= YOUR INSTRUCTIONS =
Search the records for the word "Typography" and report each line that has it.

= DATASET RECORDS =
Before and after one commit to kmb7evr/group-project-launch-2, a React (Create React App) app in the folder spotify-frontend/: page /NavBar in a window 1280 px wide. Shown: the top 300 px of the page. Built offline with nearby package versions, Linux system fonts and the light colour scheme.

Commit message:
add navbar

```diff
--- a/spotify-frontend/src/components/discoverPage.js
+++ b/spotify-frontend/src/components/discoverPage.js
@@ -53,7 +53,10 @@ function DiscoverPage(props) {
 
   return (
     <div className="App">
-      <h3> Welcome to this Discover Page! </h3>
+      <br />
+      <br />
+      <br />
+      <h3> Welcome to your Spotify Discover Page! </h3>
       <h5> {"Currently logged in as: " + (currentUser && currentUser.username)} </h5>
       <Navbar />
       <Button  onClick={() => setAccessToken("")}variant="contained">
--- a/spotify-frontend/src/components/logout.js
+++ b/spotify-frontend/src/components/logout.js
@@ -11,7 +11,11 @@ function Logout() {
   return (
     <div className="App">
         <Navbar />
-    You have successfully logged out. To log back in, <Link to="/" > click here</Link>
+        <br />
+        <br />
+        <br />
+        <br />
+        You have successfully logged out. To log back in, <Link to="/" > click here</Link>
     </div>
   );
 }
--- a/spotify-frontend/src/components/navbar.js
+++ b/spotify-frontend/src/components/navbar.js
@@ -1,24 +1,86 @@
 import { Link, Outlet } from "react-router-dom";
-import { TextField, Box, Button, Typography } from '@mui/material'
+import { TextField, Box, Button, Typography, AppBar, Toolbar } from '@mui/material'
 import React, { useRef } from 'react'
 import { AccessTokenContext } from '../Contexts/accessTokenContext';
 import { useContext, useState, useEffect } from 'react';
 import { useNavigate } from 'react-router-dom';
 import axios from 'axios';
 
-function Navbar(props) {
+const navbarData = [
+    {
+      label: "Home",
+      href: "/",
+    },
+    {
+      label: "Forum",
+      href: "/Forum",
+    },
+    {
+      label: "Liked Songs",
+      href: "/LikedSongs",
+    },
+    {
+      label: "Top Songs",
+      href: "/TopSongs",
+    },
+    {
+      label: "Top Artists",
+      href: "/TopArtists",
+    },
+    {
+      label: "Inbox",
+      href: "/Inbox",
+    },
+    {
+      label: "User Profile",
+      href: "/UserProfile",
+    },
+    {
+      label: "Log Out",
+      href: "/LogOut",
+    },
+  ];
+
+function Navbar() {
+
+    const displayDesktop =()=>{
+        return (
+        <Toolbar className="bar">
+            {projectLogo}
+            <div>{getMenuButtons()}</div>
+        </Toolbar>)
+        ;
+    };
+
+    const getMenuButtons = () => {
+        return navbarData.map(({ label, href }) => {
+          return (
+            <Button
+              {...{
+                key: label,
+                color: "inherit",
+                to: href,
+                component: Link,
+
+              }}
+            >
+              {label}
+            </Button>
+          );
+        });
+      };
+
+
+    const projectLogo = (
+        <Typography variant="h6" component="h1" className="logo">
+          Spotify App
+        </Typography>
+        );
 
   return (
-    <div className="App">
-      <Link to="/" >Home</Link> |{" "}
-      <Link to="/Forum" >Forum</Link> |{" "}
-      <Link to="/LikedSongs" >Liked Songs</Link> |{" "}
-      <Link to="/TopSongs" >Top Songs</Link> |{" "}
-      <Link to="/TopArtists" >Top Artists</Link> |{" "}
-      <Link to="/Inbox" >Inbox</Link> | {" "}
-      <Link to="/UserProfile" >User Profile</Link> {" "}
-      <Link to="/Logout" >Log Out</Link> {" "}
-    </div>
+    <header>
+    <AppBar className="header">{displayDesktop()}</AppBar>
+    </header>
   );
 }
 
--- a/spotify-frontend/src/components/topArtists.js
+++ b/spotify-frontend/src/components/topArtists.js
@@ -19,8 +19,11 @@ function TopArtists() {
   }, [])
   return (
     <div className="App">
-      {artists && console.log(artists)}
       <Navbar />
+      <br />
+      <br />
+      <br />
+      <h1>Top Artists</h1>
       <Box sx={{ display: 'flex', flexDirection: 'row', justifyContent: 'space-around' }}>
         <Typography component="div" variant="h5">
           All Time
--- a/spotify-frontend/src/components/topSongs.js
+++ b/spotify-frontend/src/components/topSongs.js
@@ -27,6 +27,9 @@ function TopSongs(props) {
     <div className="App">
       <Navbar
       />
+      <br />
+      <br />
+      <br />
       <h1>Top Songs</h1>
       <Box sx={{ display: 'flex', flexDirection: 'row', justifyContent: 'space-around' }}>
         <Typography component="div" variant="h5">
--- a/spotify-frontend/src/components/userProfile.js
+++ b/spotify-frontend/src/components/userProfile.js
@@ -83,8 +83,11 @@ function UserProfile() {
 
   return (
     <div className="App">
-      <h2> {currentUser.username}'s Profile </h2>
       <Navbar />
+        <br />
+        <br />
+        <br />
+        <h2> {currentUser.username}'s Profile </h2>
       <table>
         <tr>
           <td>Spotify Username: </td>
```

= EXERCISE ANSWER =
-import { TextField, Box, Button, Typography } from '@mui/material'
+import { TextField, Box, Button, Typography, AppBar, Toolbar } from '@mui/material'
+        <Typography variant="h6" component="h1" className="logo">
+        </Typography>
         <Typography component="div" variant="h5">
         <Typography component="div" variant="h5">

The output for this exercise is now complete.